A mass of wild red poppies
blankets a vacant lot each spring.
As I pass this vision in red,
I remember my wife’s silk scarf.
Her clothes were not fancy —
her jewelry not real, but that scarf
was dazzling.

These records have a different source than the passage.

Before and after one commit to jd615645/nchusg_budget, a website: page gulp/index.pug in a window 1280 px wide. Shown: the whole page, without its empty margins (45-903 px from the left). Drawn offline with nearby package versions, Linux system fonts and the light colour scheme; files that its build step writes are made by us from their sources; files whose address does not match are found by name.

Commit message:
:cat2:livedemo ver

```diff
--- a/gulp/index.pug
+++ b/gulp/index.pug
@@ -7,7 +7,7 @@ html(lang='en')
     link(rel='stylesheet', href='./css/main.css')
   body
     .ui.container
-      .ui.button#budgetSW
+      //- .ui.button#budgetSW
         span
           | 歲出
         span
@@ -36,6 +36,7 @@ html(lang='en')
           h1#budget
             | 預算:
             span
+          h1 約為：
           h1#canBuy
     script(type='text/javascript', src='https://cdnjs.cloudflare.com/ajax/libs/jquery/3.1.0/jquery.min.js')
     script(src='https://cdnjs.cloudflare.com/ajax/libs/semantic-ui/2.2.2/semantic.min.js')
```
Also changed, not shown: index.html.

A goldenrod yellow
background set off by randomly
scattered brilliant red poppies,
each blossom punctuated
by an ebony eye — so very like her own.
I never knew why it was important

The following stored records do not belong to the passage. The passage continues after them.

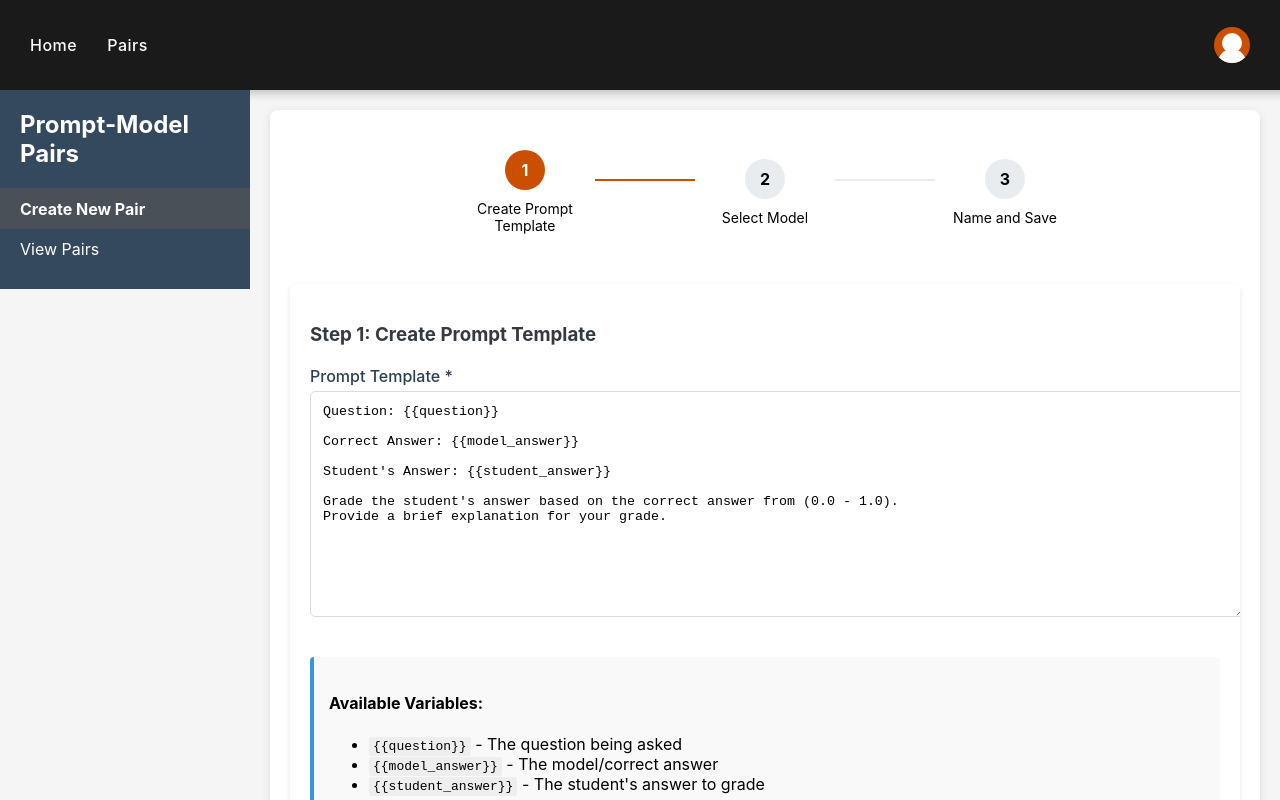
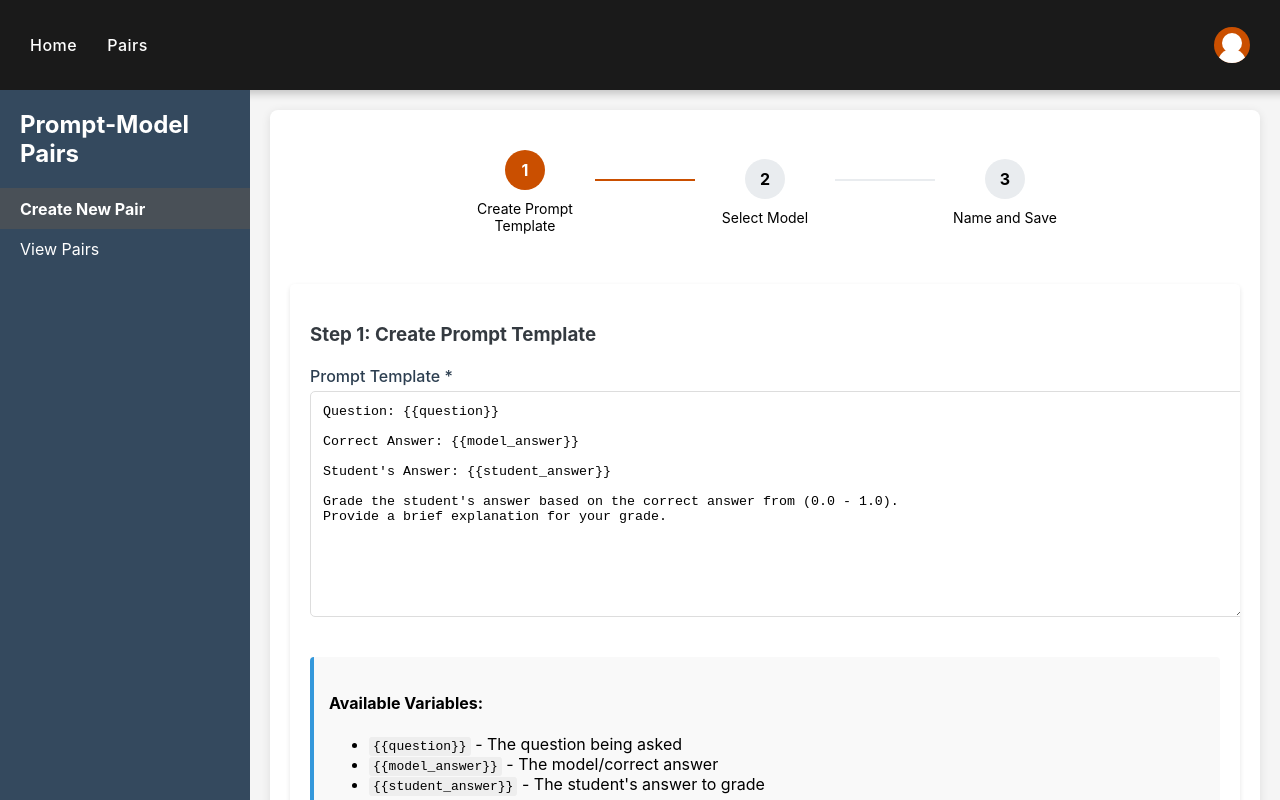
Before and after one commit to f74dragon/Automated-Students-short-answers-assessment, a React (Create React App) app in the folder frontend/: page /pairs in a window 1280 px wide. Shown: the top 800 px of the page. Built offline with nearby package versions, Linux system fonts and the light colour scheme; sample sign-in values are in the browser's storage; the HTML template or start-up script is replaced by a standard one.

Commit message:
Fixed CSS bug for admin and pair panel

```diff
--- a/frontend/src/styles/Admin.css
+++ b/frontend/src/styles/Admin.css
@@ -144,6 +144,10 @@
   color: white;
   padding: 20px 0;
   height: 100%;
+  min-height: 100%;
+  position: sticky;
+  top: 0;
+  height: calc(100vh - 60px); /* Subtract the taskbar height */
 }
 
 .sidebar-header {
--- a/frontend/src/styles/Pairs.css
+++ b/frontend/src/styles/Pairs.css
@@ -144,6 +144,10 @@
   color: white;
   padding: 20px 0;
   height: 100%;
+  min-height: 100%;
+  position: sticky;
+  top: 0;
+  height: calc(100vh - 60px); /* Subtract the taskbar height */
 }
 
 .sidebar-header {
```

to her or where she got it.
She wouldn’t say.
On her birthday each year
she retrieved it from its tissue-paper
nest in a Chinese lacquered box.
That evening she wore a black silk dress

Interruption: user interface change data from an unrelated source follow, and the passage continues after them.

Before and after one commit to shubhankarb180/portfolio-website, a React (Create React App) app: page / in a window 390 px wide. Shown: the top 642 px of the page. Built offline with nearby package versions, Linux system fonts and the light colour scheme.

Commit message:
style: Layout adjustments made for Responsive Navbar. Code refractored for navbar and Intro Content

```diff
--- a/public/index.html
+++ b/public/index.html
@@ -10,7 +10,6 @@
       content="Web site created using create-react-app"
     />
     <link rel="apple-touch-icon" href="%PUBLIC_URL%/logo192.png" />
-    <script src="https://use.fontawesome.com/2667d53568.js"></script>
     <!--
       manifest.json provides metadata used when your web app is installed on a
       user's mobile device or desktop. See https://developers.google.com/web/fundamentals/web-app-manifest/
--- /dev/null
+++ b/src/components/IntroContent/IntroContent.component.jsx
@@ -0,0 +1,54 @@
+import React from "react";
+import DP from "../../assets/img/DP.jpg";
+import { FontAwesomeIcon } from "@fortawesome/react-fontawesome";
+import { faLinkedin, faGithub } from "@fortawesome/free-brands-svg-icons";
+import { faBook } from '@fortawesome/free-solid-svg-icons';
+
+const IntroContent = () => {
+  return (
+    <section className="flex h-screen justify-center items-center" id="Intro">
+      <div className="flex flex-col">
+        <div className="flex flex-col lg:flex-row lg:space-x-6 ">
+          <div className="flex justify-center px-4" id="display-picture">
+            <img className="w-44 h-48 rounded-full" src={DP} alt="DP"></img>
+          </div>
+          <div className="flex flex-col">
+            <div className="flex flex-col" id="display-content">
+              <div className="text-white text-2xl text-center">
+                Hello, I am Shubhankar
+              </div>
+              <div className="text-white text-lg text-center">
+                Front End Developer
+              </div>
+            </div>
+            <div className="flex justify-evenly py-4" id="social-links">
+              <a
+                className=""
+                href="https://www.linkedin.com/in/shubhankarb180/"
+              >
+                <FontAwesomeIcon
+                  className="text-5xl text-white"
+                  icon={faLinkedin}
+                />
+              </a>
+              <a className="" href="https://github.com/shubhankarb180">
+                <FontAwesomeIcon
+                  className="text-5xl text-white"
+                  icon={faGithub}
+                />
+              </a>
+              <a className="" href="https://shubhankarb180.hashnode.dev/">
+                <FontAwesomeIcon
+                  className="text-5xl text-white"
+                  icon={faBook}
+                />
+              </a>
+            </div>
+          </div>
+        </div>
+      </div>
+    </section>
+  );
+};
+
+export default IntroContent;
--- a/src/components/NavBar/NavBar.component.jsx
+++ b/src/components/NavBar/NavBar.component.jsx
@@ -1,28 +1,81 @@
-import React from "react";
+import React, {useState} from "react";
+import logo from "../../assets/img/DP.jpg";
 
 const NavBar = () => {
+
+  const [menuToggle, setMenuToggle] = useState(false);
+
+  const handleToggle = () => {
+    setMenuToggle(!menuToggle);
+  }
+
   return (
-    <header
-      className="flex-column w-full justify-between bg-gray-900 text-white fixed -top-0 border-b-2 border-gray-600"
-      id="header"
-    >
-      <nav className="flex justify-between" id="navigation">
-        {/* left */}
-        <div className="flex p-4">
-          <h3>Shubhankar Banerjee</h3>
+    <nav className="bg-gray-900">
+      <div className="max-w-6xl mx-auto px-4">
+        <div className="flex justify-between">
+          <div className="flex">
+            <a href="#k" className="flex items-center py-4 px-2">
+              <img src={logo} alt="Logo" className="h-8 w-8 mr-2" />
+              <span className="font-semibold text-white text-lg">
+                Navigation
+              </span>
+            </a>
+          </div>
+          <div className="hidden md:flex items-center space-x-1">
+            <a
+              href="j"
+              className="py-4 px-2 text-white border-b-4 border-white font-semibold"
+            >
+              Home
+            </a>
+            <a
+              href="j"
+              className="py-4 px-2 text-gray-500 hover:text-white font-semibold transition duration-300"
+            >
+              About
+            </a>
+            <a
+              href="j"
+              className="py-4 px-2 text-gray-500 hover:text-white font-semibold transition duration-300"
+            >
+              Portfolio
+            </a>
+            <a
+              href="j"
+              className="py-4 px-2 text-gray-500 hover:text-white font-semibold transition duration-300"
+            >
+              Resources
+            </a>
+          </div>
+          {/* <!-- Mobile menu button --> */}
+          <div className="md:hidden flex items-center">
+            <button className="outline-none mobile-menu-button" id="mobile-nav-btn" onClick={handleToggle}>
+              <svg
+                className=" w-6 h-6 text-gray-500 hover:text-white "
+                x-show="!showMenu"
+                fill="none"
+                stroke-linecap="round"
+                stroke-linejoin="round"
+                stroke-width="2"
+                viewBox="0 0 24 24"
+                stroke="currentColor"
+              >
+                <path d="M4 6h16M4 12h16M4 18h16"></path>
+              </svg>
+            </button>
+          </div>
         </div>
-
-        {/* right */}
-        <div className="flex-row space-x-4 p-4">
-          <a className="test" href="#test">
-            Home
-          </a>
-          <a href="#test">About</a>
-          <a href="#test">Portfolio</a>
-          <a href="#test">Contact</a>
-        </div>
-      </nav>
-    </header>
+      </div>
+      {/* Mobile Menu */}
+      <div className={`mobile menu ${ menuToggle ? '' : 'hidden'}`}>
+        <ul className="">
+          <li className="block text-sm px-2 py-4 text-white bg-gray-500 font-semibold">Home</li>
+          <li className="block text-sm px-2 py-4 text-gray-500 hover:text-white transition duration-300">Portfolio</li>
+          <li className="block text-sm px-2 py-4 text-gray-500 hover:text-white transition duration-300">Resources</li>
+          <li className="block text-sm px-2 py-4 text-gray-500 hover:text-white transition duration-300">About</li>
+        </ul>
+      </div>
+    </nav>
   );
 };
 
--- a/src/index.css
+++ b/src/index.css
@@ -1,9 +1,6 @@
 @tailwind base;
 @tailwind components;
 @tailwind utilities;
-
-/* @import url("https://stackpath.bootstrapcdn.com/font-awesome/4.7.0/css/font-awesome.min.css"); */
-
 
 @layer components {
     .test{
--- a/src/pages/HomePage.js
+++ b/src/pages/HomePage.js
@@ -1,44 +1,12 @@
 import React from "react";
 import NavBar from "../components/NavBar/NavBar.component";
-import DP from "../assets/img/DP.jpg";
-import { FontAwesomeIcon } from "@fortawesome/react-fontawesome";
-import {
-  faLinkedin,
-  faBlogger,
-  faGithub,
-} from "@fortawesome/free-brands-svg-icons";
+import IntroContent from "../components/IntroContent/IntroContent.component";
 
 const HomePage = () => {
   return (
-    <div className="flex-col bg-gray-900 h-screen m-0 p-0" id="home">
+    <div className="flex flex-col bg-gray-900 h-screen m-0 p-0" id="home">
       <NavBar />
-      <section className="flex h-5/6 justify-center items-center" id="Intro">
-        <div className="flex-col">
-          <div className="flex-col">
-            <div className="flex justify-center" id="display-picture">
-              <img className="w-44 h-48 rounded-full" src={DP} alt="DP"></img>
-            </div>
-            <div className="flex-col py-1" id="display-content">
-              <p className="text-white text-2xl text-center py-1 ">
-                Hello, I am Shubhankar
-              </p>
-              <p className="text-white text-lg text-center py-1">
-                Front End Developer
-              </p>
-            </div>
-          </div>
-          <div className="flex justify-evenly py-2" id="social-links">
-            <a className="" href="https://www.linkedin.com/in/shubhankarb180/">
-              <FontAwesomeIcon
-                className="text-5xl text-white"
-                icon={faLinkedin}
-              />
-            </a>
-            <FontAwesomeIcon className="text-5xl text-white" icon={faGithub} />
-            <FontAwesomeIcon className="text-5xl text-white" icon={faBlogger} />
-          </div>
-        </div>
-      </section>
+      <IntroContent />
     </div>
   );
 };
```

with the red poppies draped round her neck.
At eight she called a taxi to go “out” she said.
Chanel No. 5 drifted through the closing door.
By midnight, she returned, laid her scarf away
for another year and went to bed.
She wouldn’t talk about the scarf,
no matter how I asked, but
she chose to be buried with it
around her neck.
Then I knew for certain —
she loved him more than me.